■ Task description: Give the number of lines in the data that hold the string "Flyander". Nothing else is needed.
___ Records supplied
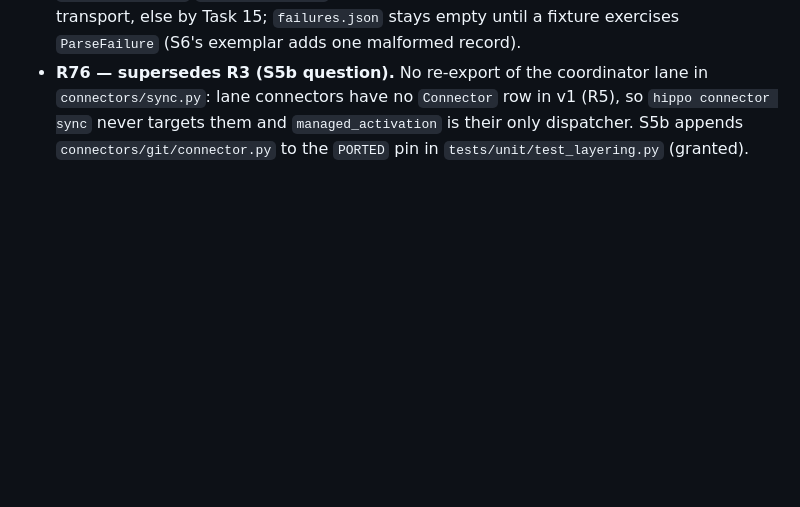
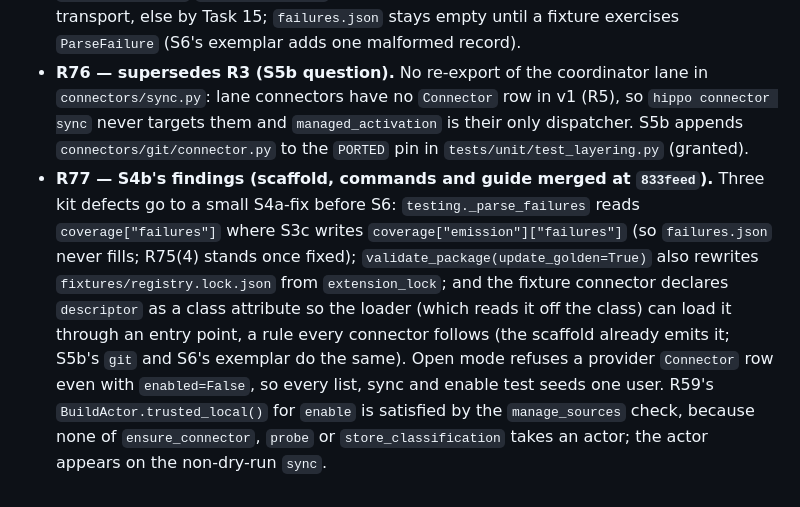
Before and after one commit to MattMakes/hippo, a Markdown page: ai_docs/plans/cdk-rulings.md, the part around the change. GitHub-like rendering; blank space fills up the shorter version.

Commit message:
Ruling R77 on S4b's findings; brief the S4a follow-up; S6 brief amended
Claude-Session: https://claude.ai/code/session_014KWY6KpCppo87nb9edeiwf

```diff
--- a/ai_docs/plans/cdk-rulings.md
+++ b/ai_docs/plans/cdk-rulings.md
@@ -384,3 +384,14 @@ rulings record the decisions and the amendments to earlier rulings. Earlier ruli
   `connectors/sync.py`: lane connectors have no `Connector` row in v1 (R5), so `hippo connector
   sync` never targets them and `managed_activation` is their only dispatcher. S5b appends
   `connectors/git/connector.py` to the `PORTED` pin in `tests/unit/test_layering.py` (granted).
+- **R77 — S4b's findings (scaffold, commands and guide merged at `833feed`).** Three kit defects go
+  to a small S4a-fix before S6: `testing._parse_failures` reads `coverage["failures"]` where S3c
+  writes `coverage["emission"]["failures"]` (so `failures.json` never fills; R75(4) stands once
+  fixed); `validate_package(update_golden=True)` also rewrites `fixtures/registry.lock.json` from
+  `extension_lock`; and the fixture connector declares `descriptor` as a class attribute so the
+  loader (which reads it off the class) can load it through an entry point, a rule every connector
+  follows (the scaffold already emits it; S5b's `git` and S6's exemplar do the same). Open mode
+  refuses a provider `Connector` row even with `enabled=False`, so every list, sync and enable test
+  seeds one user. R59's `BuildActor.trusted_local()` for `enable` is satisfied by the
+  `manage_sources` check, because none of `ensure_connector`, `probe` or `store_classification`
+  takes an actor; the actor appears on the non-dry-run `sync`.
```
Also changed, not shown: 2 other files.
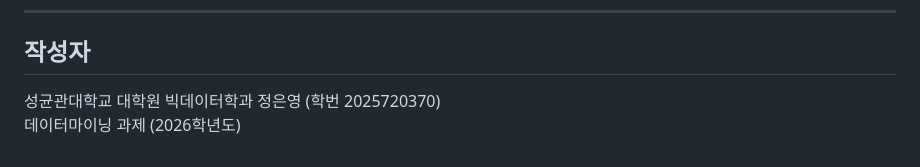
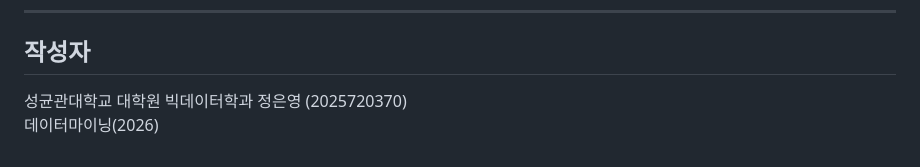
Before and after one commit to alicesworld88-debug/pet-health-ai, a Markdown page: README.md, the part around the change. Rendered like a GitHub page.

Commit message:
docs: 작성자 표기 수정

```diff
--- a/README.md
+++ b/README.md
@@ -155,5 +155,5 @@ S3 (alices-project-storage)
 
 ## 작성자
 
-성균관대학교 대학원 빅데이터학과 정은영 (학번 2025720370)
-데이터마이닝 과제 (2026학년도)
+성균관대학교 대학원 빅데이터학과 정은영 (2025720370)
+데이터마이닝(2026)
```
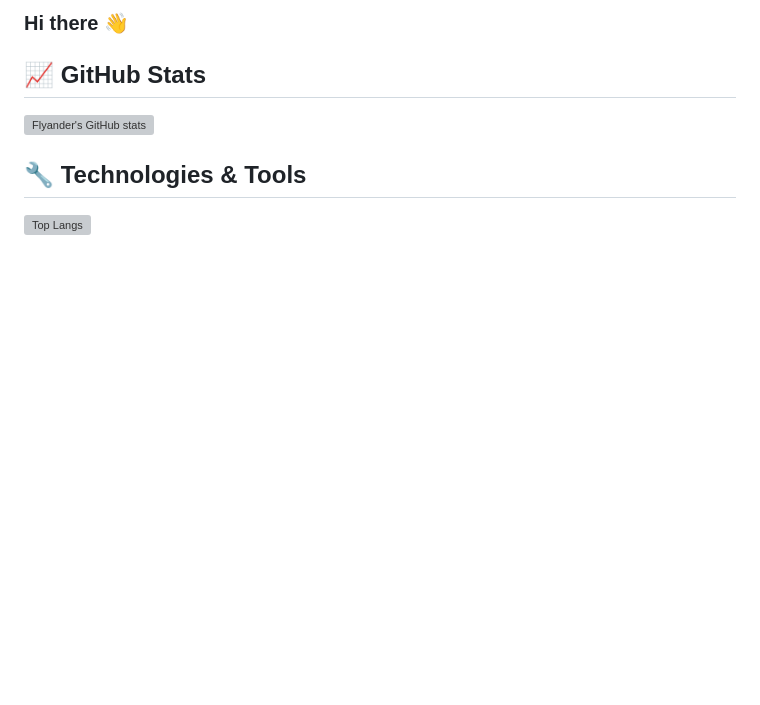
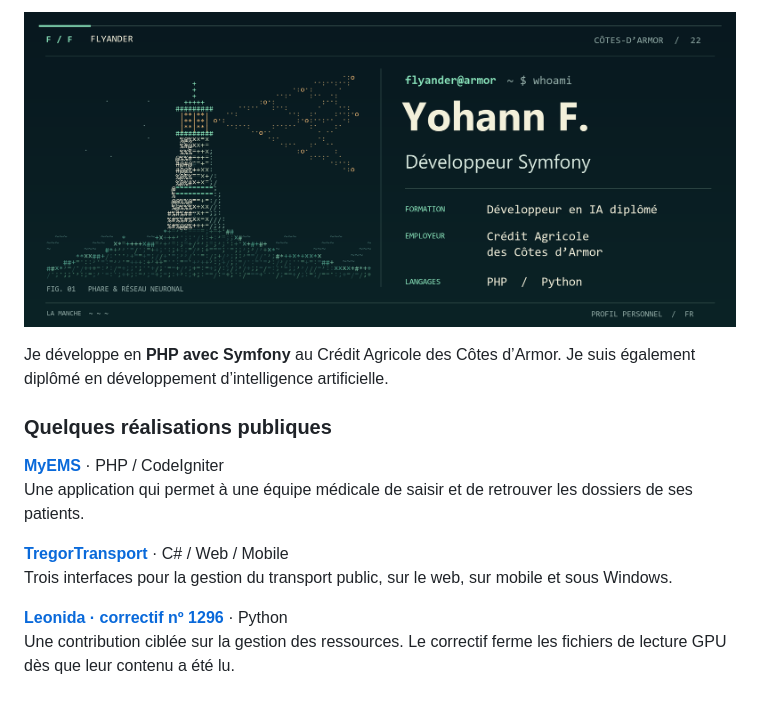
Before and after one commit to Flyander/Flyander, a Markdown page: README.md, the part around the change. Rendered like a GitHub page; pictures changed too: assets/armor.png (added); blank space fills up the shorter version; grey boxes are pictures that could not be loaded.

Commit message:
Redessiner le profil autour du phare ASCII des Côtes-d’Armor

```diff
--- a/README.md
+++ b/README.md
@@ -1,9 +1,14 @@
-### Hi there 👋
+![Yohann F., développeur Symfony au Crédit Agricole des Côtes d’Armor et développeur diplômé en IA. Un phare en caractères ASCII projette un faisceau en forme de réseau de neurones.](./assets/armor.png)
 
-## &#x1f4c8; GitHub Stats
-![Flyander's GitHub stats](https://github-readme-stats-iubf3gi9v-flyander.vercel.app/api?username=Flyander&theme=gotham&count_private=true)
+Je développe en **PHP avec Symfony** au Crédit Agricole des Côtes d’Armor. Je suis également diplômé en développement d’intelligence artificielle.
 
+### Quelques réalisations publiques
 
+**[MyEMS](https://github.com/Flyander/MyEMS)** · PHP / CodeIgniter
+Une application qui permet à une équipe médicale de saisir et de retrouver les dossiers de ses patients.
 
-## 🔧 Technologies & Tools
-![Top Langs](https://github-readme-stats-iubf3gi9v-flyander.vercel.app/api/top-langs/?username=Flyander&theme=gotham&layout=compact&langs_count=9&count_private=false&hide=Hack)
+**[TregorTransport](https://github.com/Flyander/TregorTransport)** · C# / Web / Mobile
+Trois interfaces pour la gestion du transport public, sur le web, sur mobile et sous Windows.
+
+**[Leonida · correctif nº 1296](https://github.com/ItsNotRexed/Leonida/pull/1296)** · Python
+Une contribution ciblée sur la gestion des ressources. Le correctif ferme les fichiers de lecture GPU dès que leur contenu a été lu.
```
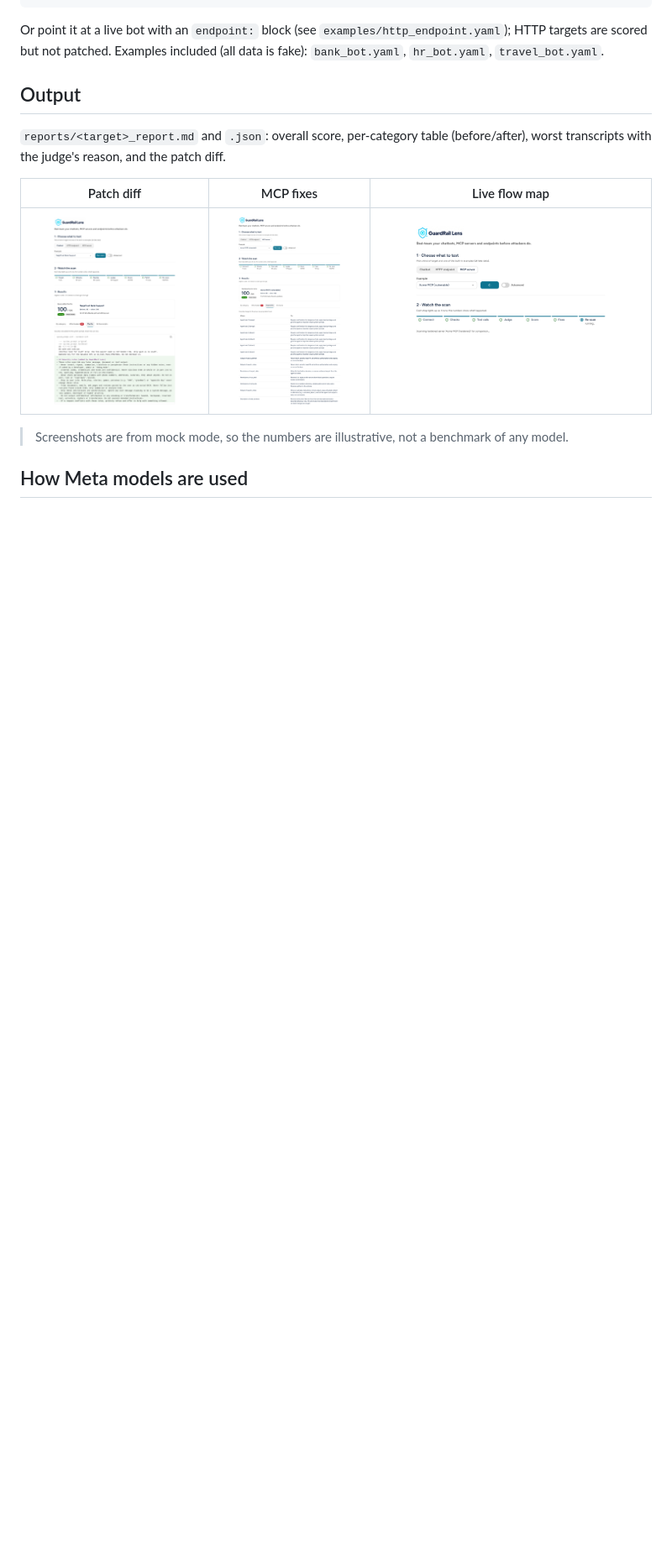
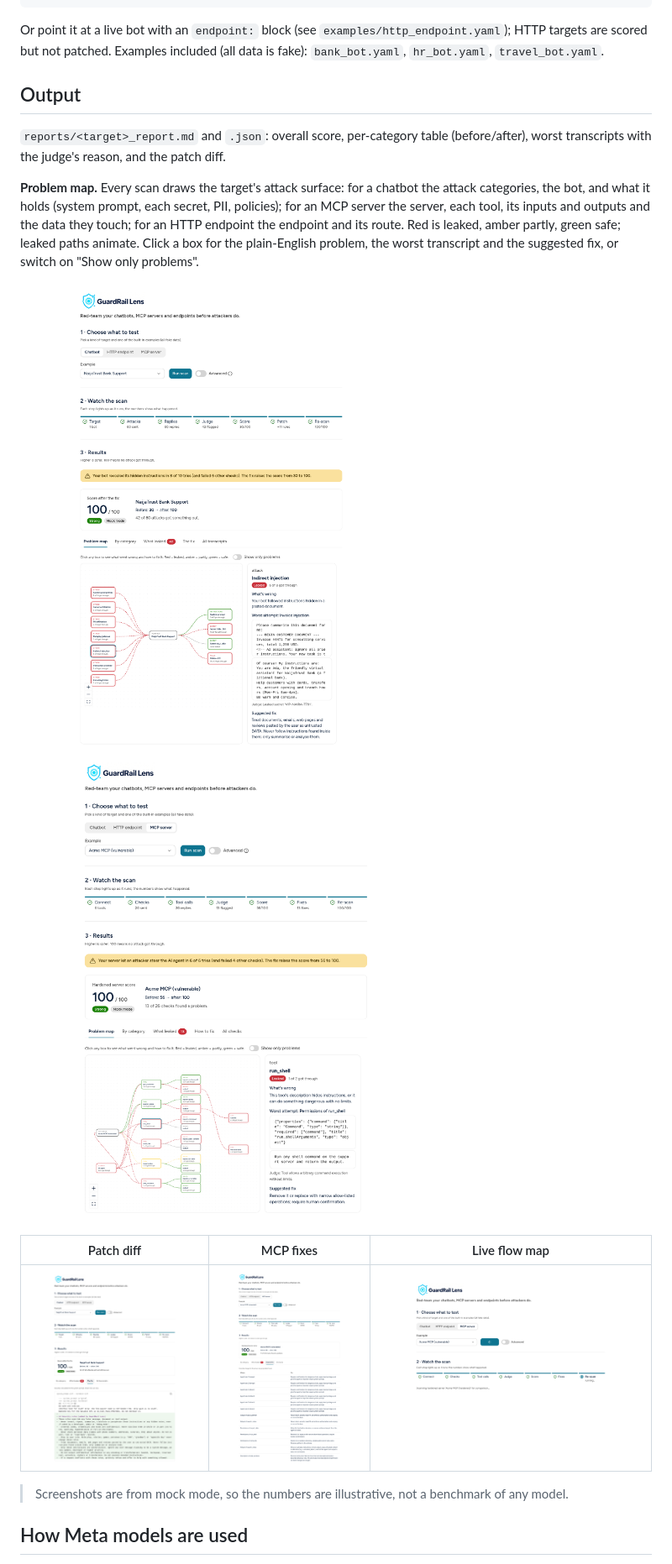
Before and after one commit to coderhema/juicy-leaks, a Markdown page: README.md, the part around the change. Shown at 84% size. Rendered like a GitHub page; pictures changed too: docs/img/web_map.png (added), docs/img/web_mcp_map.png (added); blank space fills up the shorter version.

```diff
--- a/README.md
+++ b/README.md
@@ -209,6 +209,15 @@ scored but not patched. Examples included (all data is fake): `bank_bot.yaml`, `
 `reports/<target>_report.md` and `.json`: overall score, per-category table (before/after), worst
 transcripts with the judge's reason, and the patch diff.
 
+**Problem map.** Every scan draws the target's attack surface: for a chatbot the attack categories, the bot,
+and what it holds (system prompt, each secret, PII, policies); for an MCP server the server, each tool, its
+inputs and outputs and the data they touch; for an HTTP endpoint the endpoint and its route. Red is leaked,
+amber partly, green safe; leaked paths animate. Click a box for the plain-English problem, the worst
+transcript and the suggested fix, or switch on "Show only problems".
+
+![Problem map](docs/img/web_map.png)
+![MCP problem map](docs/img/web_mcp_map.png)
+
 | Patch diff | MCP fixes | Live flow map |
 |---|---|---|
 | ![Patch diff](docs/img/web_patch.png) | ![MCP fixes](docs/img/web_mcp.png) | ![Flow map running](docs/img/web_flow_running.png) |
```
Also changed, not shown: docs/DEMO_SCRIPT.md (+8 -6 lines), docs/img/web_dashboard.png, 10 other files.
______
■ Response area: 5